Off the aptly-named Fish Rising album, this ode to the “King of Fishes” leaves no imaginative stone unturned. The words present a portrait of salmon voyaging upstream as a metaphor for human struggle. Supported by a raucous rock foundation, the song’s energy matches that of the salmon in its native habitat, as it makes a splashy effort to reach higher waters.
17. “Big Fish” by FFH
Song year: 1998
Bright and bubbly, this religious song encourages listeners to follow God’s plan so that they aren’t cast out. Using the biblical reference of Jonah and the whale, the band draws a comparison between people who follow the teachings of Jesus and those who fall away from them.
A one-hit wonder for this Christian group, it first appeared on their album I Want To Be Like You. The tune got significant radio airplay after its release but never reached the level of commercial success of some contemporaries.
18. “Fishin’ Blues” by Taj Mahal
Song year: 2003
The blues genre is connected to nature and the hobby of fishing just as much as country music. In Taj Mahal’s tune, fishing gets special treatment, with an upbeat finger-picked guitar supporting the vocals. Singing melds with some nonsense syllables and scatting to give the impression of a casual summer hobbyist heading to the creek.
The words are fun and lighthearted, discussing the success the narrator and his family members have when they go fishing. He catches a nice big catfish, which his wife fries up with buttermilk cakes and serves for supper.
19. “The Tunafish Song” by Cashman and West
Song year: 2014
There’s really no complex message to this song. It’s a little ditty about how the narrator gets hungry and loves to eat tuna fish sandwiches.
A simple guitar accompaniment makes for a bluesy accompaniment with a touch of jazz. A clarinet line adds some personality to the melody, and later in the song, a backup choir joins in on the chorus.
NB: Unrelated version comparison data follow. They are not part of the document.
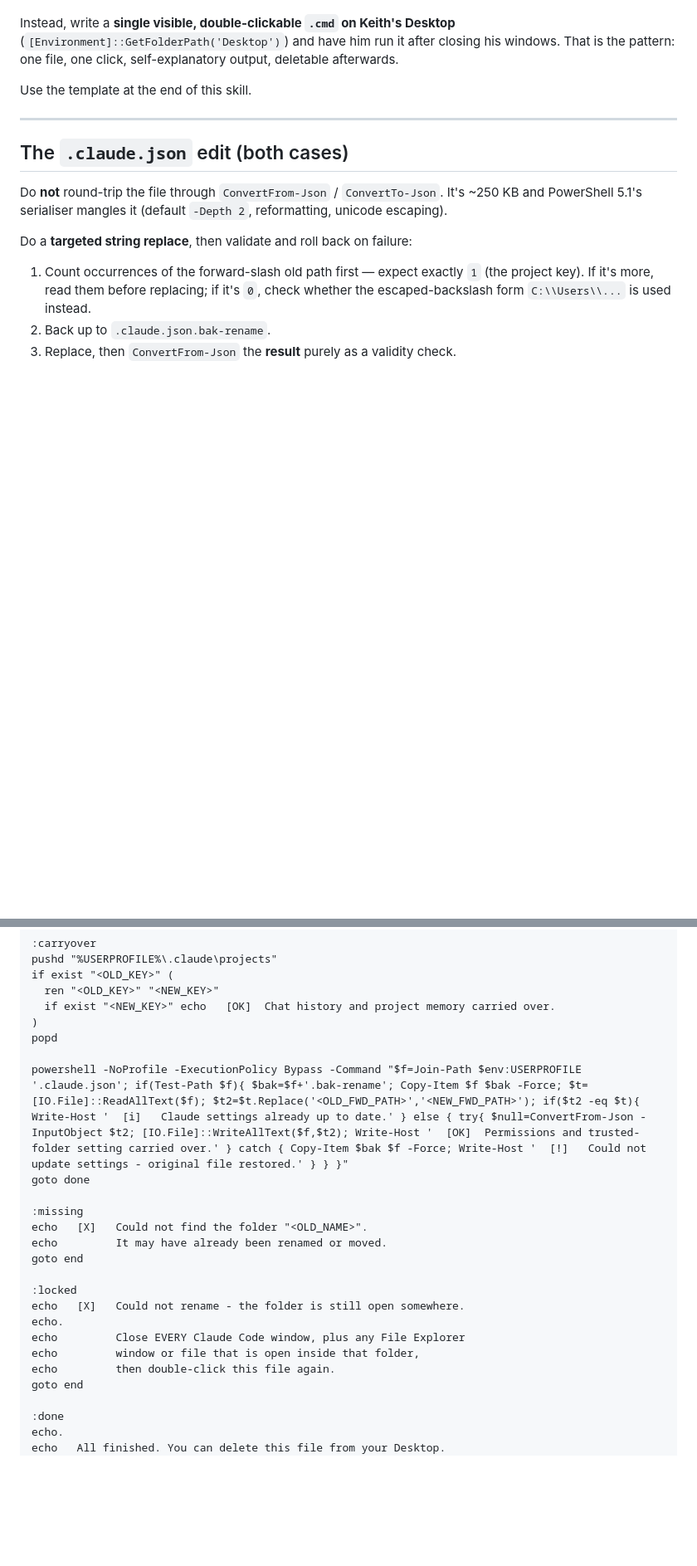
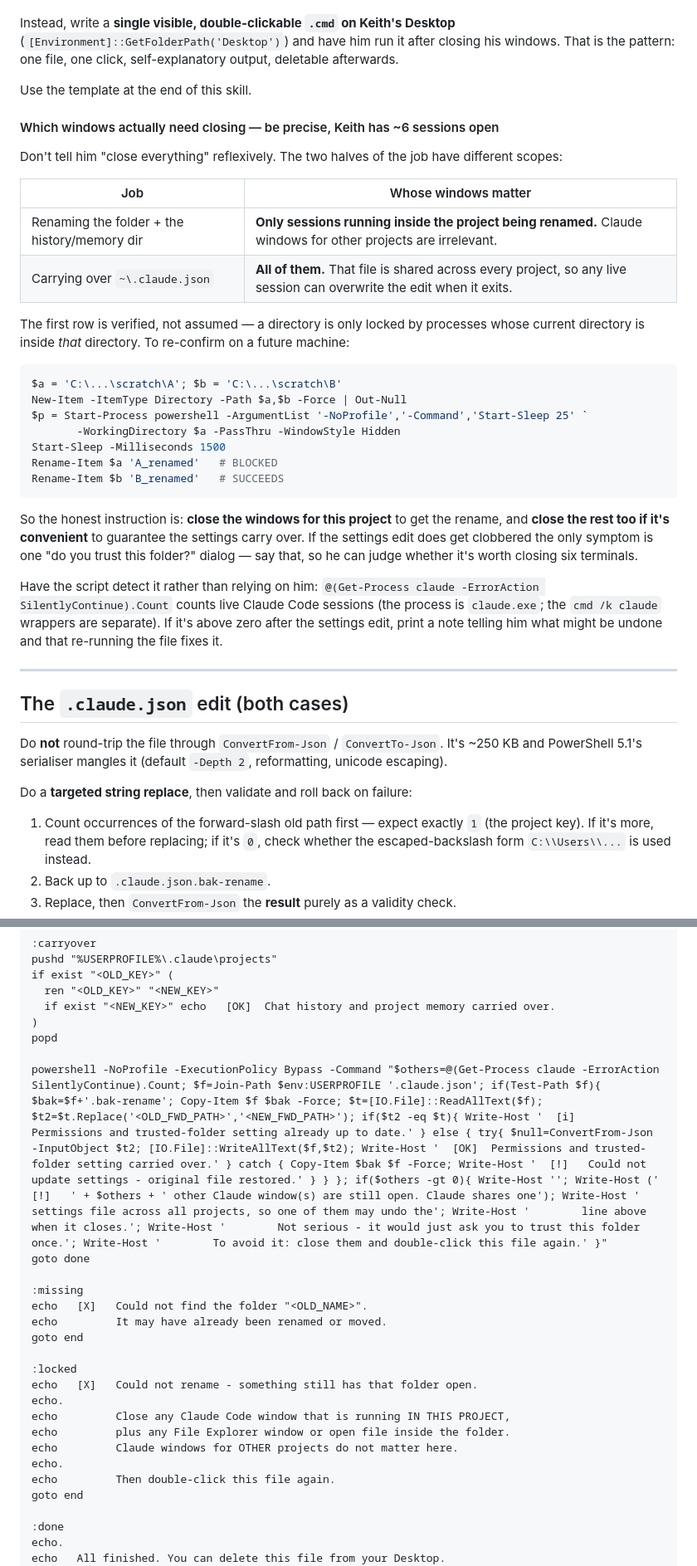
Before and after one commit to ImperaBusinessServices/claude-project-dashboard, a Markdown page: skills/claude-manager-project-rename/SKILL.md, 2 parts joined by grey strips. Shown at 83% size. GitHub-like rendering; blank space fills up the shorter version.

Commit message:
Skill: scope the close-your-windows instruction correctly
Verified empirically that a directory is locked only by processes whose
current directory is inside that directory -- Claude sessions in other
projects do not block the rename. Only ~/.claude.json is shared across all
projects, so only the settings carry-over is at risk from other live
sessions, and the worst case there is one extra trust dialog.

The handoff script now counts live claude.exe processes and says what may
be undone, instead of demanding every window be closed up front. Keith
routinely has ~6 sessions open, so the distinction is worth making.

Co-Authored-By: Claude Fable 5 <noreply@anthropic.com>
Claude-Session: https://claude.ai/code/session_01YWprY1psJxFS3qXfptW3hQ

````diff
--- a/skills/claude-manager-project-rename/SKILL.md
+++ b/skills/claude-manager-project-rename/SKILL.md
@@ -158,6 +158,38 @@ That is the pattern: one file, one click, self-explanatory output, deletable aft
 
 Use the template at the end of this skill.
 
+#### Which windows actually need closing — be precise, Keith has ~6 sessions open
+
+Don't tell him "close everything" reflexively. The two halves of the job have different scopes:
+
+| Job | Whose windows matter |
+|---|---|
+| Renaming the folder + the history/memory dir | **Only sessions running inside the project being renamed.** Claude windows for other projects are irrelevant. |
+| Carrying over `~\.claude.json` | **All of them.** That file is shared across every project, so any live session can overwrite the edit when it exits. |
+
+The first row is verified, not assumed — a directory is only locked by processes whose current
+directory is inside *that* directory. To re-confirm on a future machine:
+
+```powershell
+$a = 'C:\...\scratch\A'; $b = 'C:\...\scratch\B'
+New-Item -ItemType Directory -Path $a,$b -Force | Out-Null
+$p = Start-Process powershell -ArgumentList '-NoProfile','-Command','Start-Sleep 25' `
+       -WorkingDirectory $a -PassThru -WindowStyle Hidden
+Start-Sleep -Milliseconds 1500
+Rename-Item $a 'A_renamed'   # BLOCKED
+Rename-Item $b 'B_renamed'   # SUCCEEDS
+```
+
+So the honest instruction is: **close the windows for this project** to get the rename, and
+**close the rest too if it's convenient** to guarantee the settings carry over. If the settings
+edit does get clobbered the only symptom is one "do you trust this folder?" dialog — say that,
+so he can judge whether it's worth closing six terminals.
+
+Have the script detect it rather than relying on him: `@(Get-Process claude -ErrorAction
+SilentlyContinue).Count` counts live Claude Code sessions (the process is `claude.exe`; the
+`cmd /k claude` wrappers are separate). If it's above zero after the settings edit, print a
+note telling him what might be undone and that re-running the file fixes it.
+
 ---
 
 ## The `.claude.json` edit (both cases)
@@ -225,7 +257,7 @@ if exist "<OLD_KEY>" (
 )
 popd
 
-powershell -NoProfile -ExecutionPolicy Bypass -Command "$f=Join-Path $env:USERPROFILE '.claude.json'; if(Test-Path $f){ $bak=$f+'.bak-rename'; Copy-Item $f $bak -Force; $t=[IO.File]::ReadAllText($f); $t2=$t.Replace('<OLD_FWD_PATH>','<NEW_FWD_PATH>'); if($t2 -eq $t){ Write-Host '  [i]   Claude settings already up to date.' } else { try{ $null=ConvertFrom-Json -InputObject $t2; [IO.File]::WriteAllText($f,$t2); Write-Host '  [OK]  Permissions and trusted-folder setting carried over.' } catch { Copy-Item $bak $f -Force; Write-Host '  [!]   Could not update settings - original file restored.' } } }"
+powershell -NoProfile -ExecutionPolicy Bypass -Command "$others=@(Get-Process claude -ErrorAction SilentlyContinue).Count; $f=Join-Path $env:USERPROFILE '.claude.json'; if(Test-Path $f){ $bak=$f+'.bak-rename'; Copy-Item $f $bak -Force; $t=[IO.File]::ReadAllText($f); $t2=$t.Replace('<OLD_FWD_PATH>','<NEW_FWD_PATH>'); if($t2 -eq $t){ Write-Host '  [i]   Permissions and trusted-folder setting already up to date.' } else { try{ $null=ConvertFrom-Json -InputObject $t2; [IO.File]::WriteAllText($f,$t2); Write-Host '  [OK]  Permissions and trusted-folder setting carried over.' } catch { Copy-Item $bak $f -Force; Write-Host '  [!]   Could not update settings - original file restored.' } } }; if($others -gt 0){ Write-Host ''; Write-Host ('  [!]   ' + $others + ' other Claude window(s) are still open. Claude shares one'); Write-Host '        settings file across all projects, so one of them may undo the'; Write-Host '        line above when it closes.'; Write-Host '        Not serious - it would just ask you to trust this folder once.'; Write-Host '        To avoid it: close them and double-click this file again.' }"
 goto done
 
 :missing
@@ -234,11 +266,13 @@ echo         It may have already been renamed or moved.
 goto end
 
 :locked
-echo   [X]   Could not rename - the folder is still open somewhere.
+echo   [X]   Could not rename - something still has that folder open.
 echo.
-echo         Close EVERY Claude Code window, plus any File Explorer
-echo         window or file that is open inside that folder,
-echo         then double-click this file again.
+echo         Close any Claude Code window that is running IN THIS PROJECT,
+echo         plus any File Explorer window or open file inside the folder.
+echo         Claude windows for OTHER projects do not matter here.
+echo.
+echo         Then double-click this file again.
 goto end
 
 :done
````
Top Songs About Fish, Final Thoughts
From different types of finned creatures to the act of fishing itself, fish have been an artistic subject for as long as music has been in existence. The country genre likes to cast a line in search of a good trout or bass, while gospel tends to use fish as a religious symbol. No matter the context, there are sure to be some songs about fish that suit your “taste!”